Exercise objective: Only the pictures are dropped; the lines of the material that follow are returned exactly.

Data for analysis:
◆ ◆ ◆ ◆ ◆ ◆ ◆

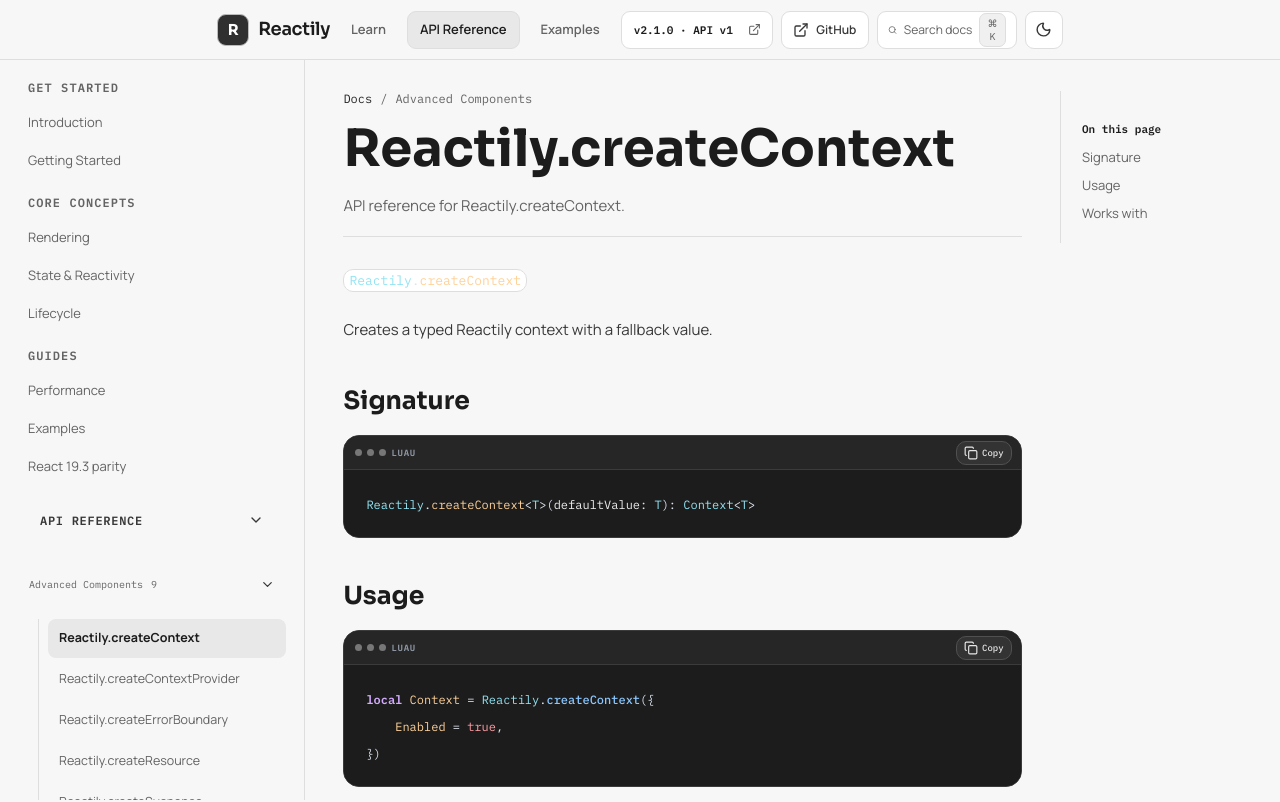
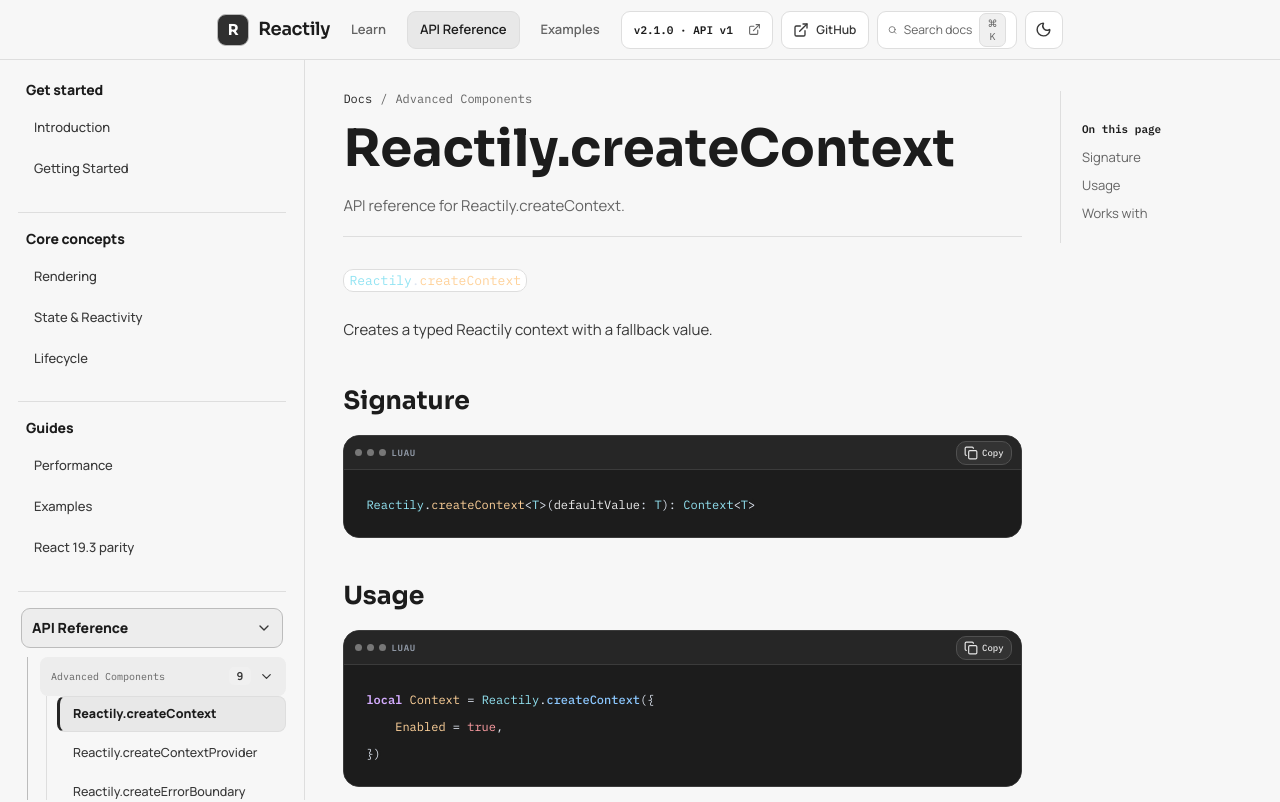
Before and after one commit to lily-studios/Reactily, a React (Vite) app in the folder reactily-website/: page /docs/api/advanced-components/create-context in a window 1280 px wide. Shown: the top 802 px of the page. Built offline with nearby package versions, Linux system fonts and the light colour scheme.

Commit message:
style(docs): stronger sidebar headings and unmistakable current-page selection

```diff
--- a/reactily-website/src/neutral-theme.css
+++ b/reactily-website/src/neutral-theme.css
@@ -207,3 +207,187 @@ body { font-size: 15px; line-height: 1.65; }
 :root[data-theme="light"] :where(a,button,input,select,textarea):focus-visible {
   outline-color: #414141;
 }
+
+
+/* Sidebar hierarchy: clear topic titles, nested API groups, and selected pages. */
+.docsSidebar nav[aria-label="Documentation sections"] {
+  display: block;
+}
+
+.docsSidebar .sidebarSection {
+  margin: 0 0 14px;
+  padding: 0 0 10px;
+}
+
+.docsSidebar .sidebarSection + .sidebarSection {
+  border-top: 1px solid var(--border);
+  padding-top: 16px;
+}
+
+.docsSidebar .sidebarLabel {
+  display: block;
+  margin: 0 8px 9px;
+  padding: 0;
+  color: var(--text);
+  font-family: var(--font-reading);
+  font-size: 14px;
+  font-weight: 800;
+  line-height: 1.4;
+  letter-spacing: -0.01em;
+  text-transform: none;
+}
+
+.docsSidebar .sidebarLinks {
+  margin: 0;
+  padding: 0;
+  display: grid;
+  gap: 3px;
+  border: 0;
+}
+
+.docsSidebar .sidebarLinks a {
+  position: relative;
+  display: flex;
+  align-items: center;
+  min-height: 38px;
+  margin: 0;
+  padding: 8px 12px 8px 13px;
+  border: 1px solid transparent;
+  border-left: 3px solid transparent;
+  border-radius: 8px;
+  color: var(--muted-strong);
+  background: transparent;
+  font-family: var(--font-reading);
+  font-size: 13px;
+  font-weight: 500;
+  line-height: 1.45;
+  text-decoration: none;
+  overflow-wrap: anywhere;
+}
+
+.docsSidebar .sidebarLinks a:hover {
+  color: var(--text);
+  background: var(--surface-strong);
+}
+
+.docsSidebar .sidebarLinks a.active,
+.docsSidebar .sidebarLinks a[aria-current="page"] {
+  color: var(--text);
+  background: var(--accent-soft);
+  border-color: var(--border);
+  border-left: 3px solid var(--accent-strong);
+  font-weight: 750;
+}
+
+.docsSidebar .sidebarAccordionHeading {
+  margin: 0 3px 7px;
+}
+
+.docsSidebar .sidebarCategoryButton {
+  width: 100%;
+  min-height: 40px;
+  padding: 0 10px;
+  border: 1px solid var(--border);
+  border-radius: 9px;
+  background: var(--surface);
+  color: var(--text);
+  font-family: var(--font-reading);
+  font-size: 14px;
+  font-weight: 800;
+  letter-spacing: 0;
+  text-align: left;
+  text-transform: none;
+}
+
+.docsSidebar .sidebarCategoryButton:hover,
+.docsSidebar .sidebarCategoryButton[aria-expanded="true"] {
+  background: var(--surface-strong);
+  border-color: var(--border-strong);
+}
+
+.docsSidebar .sidebarApiGroups {
+  margin: 9px 0 0 9px;
+  padding: 0 0 0 12px;
+  display: grid;
+  gap: 3px;
+  border-left: 1px solid var(--border-strong);
+}
+
+.docsSidebar .sidebarGroupHeading {
+  margin: 0;
+  padding: 0;
+  font: inherit;
+}
+
+.docsSidebar .sidebarNestedGroup .sidebarGroupToggle {
+  width: 100%;
+  display: grid;
+  grid-template-columns: minmax(0, 1fr) auto 16px;
+  gap: 8px;
+  align-items: center;
+  min-height: 39px;
+  padding: 7px 10px;
+  border: 1px solid transparent;
+  border-radius: 8px;
+  background: transparent;
+  color: var(--muted-strong);
+  text-align: left;
+  font-family: var(--font-reading);
+  font-size: 12.5px;
+  font-weight: 700;
+  line-height: 1.4;
+}
+
+.docsSidebar .sidebarNestedGroup .sidebarGroupToggle:hover,
+.docsSidebar .sidebarNestedGroup .sidebarGroupToggle[aria-expanded="true"] {
+  background: var(--surface-strong);
+  color: var(--text);
+}
+
+.docsSidebar .sidebarNestedGroup.currentGroup > .sidebarGroupHeading .sidebarGroupToggle {
+  color: var(--text);
+  font-weight: 800;
+}
+
+.docsSidebar .sidebarGroupName {
+  min-width: 0;
+  overflow-wrap: anywhere;
+}
+
+.docsSidebar .sidebarGroupCount {
+  min-width: 22px;
+  padding: 2px 5px;
+  border-radius: 5px;
+  background: var(--bg-soft);
+  color: var(--muted-strong);
+  font-family: var(--font-reading);
+  font-size: 11px;
+  font-weight: 650;
+  line-height: 1.3;
+  text-align: center;
+}
+
+.docsSidebar .sidebarNestedLinks {
+  margin-left: 6px;
+  padding-left: 10px;
+  border-left: 1px solid var(--border);
+}
+
+.docsSidebar .sidebarNestedLinks .sidebarLinks a {
+  font-size: 12.5px;
+  min-height: 35px;
+}
+
+.docsSidebar .sidebarGroupToggle svg,
+.docsSidebar .sidebarCategoryButton svg {
+  flex-shrink: 0;
+  color: var(--muted-strong);
+}
+
+@media (prefers-reduced-motion: reduce) {
+  .docsSidebar .sidebarLinks a,
+  .docsSidebar .sidebarGroupToggle,
+  .docsSidebar .sidebarCategoryButton {
+    transition: none;
+  }
+}
```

◆ ◆ ◆ ◆ ◆ ◆ ◆

Task result:
Before and after one commit to lily-studios/Reactily, a React (Vite) app in the folder reactily-website/: page /docs/api/advanced-components/create-context in a window 1280 px wide. Shown: the top 802 px of the page. Built offline with nearby package versions, Linux system fonts and the light colour scheme.

Commit message:
style(docs): stronger sidebar headings and unmistakable current-page selection

```diff
--- a/reactily-website/src/neutral-theme.css
+++ b/reactily-website/src/neutral-theme.css
@@ -207,3 +207,187 @@ body { font-size: 15px; line-height: 1.65; }
 :root[data-theme="light"] :where(a,button,input,select,textarea):focus-visible {
   outline-color: #414141;
 }
+
+
+/* Sidebar hierarchy: clear topic titles, nested API groups, and selected pages. */
+.docsSidebar nav[aria-label="Documentation sections"] {
+  display: block;
+}
+
+.docsSidebar .sidebarSection {
+  margin: 0 0 14px;
+  padding: 0 0 10px;
+}
+
+.docsSidebar .sidebarSection + .sidebarSection {
+  border-top: 1px solid var(--border);
+  padding-top: 16px;
+}
+
+.docsSidebar .sidebarLabel {
+  display: block;
+  margin: 0 8px 9px;
+  padding: 0;
+  color: var(--text);
+  font-family: var(--font-reading);
+  font-size: 14px;
+  font-weight: 800;
+  line-height: 1.4;
+  letter-spacing: -0.01em;
+  text-transform: none;
+}
+
+.docsSidebar .sidebarLinks {
+  margin: 0;
+  padding: 0;
+  display: grid;
+  gap: 3px;
+  border: 0;
+}
+
+.docsSidebar .sidebarLinks a {
+  position: relative;
+  display: flex;
+  align-items: center;
+  min-height: 38px;
+  margin: 0;
+  padding: 8px 12px 8px 13px;
+  border: 1px solid transparent;
+  border-left: 3px solid transparent;
+  border-radius: 8px;
+  color: var(--muted-strong);
+  background: transparent;
+  font-family: var(--font-reading);
+  font-size: 13px;
+  font-weight: 500;
+  line-height: 1.45;
+  text-decoration: none;
+  overflow-wrap: anywhere;
+}
+
+.docsSidebar .sidebarLinks a:hover {
+  color: var(--text);
+  background: var(--surface-strong);
+}
+
+.docsSidebar .sidebarLinks a.active,
+.docsSidebar .sidebarLinks a[aria-current="page"] {
+  color: var(--text);
+  background: var(--accent-soft);
+  border-color: var(--border);
+  border-left: 3px solid var(--accent-strong);
+  font-weight: 750;
+}
+
+.docsSidebar .sidebarAccordionHeading {
+  margin: 0 3px 7px;
+}
+
+.docsSidebar .sidebarCategoryButton {
+  width: 100%;
+  min-height: 40px;
+  padding: 0 10px;
+  border: 1px solid var(--border);
+  border-radius: 9px;
+  background: var(--surface);
+  color: var(--text);
+  font-family: var(--font-reading);
+  font-size: 14px;
+  font-weight: 800;
+  letter-spacing: 0;
+  text-align: left;
+  text-transform: none;
+}
+
+.docsSidebar .sidebarCategoryButton:hover,
+.docsSidebar .sidebarCategoryButton[aria-expanded="true"] {
+  background: var(--surface-strong);
+  border-color: var(--border-strong);
+}
+
+.docsSidebar .sidebarApiGroups {
+  margin: 9px 0 0 9px;
+  padding: 0 0 0 12px;
+  display: grid;
+  gap: 3px;
+  border-left: 1px solid var(--border-strong);
+}
+
+.docsSidebar .sidebarGroupHeading {
+  margin: 0;
+  padding: 0;
+  font: inherit;
+}
+
+.docsSidebar .sidebarNestedGroup .sidebarGroupToggle {
+  width: 100%;
+  display: grid;
+  grid-template-columns: minmax(0, 1fr) auto 16px;
+  gap: 8px;
+  align-items: center;
+  min-height: 39px;
+  padding: 7px 10px;
+  border: 1px solid transparent;
+  border-radius: 8px;
+  background: transparent;
+  color: var(--muted-strong);
+  text-align: left;
+  font-family: var(--font-reading);
+  font-size: 12.5px;
+  font-weight: 700;
+  line-height: 1.4;
+}
+
+.docsSidebar .sidebarNestedGroup .sidebarGroupToggle:hover,
+.docsSidebar .sidebarNestedGroup .sidebarGroupToggle[aria-expanded="true"] {
+  background: var(--surface-strong);
+  color: var(--text);
+}
+
+.docsSidebar .sidebarNestedGroup.currentGroup > .sidebarGroupHeading .sidebarGroupToggle {
+  color: var(--text);
+  font-weight: 800;
+}
+
+.docsSidebar .sidebarGroupName {
+  min-width: 0;
+  overflow-wrap: anywhere;
+}
+
+.docsSidebar .sidebarGroupCount {
+  min-width: 22px;
+  padding: 2px 5px;
+  border-radius: 5px;
+  background: var(--bg-soft);
+  color: var(--muted-strong);
+  font-family: var(--font-reading);
+  font-size: 11px;
+  font-weight: 650;
+  line-height: 1.3;
+  text-align: center;
+}
+
+.docsSidebar .sidebarNestedLinks {
+  margin-left: 6px;
+  padding-left: 10px;
+  border-left: 1px solid var(--border);
+}
+
+.docsSidebar .sidebarNestedLinks .sidebarLinks a {
+  font-size: 12.5px;
+  min-height: 35px;
+}
+
+.docsSidebar .sidebarGroupToggle svg,
+.docsSidebar .sidebarCategoryButton svg {
+  flex-shrink: 0;
+  color: var(--muted-strong);
+}
+
+@media (prefers-reduced-motion: reduce) {
+  .docsSidebar .sidebarLinks a,
+  .docsSidebar .sidebarGroupToggle,
+  .docsSidebar .sidebarCategoryButton {
+    transition: none;
+  }
+}
```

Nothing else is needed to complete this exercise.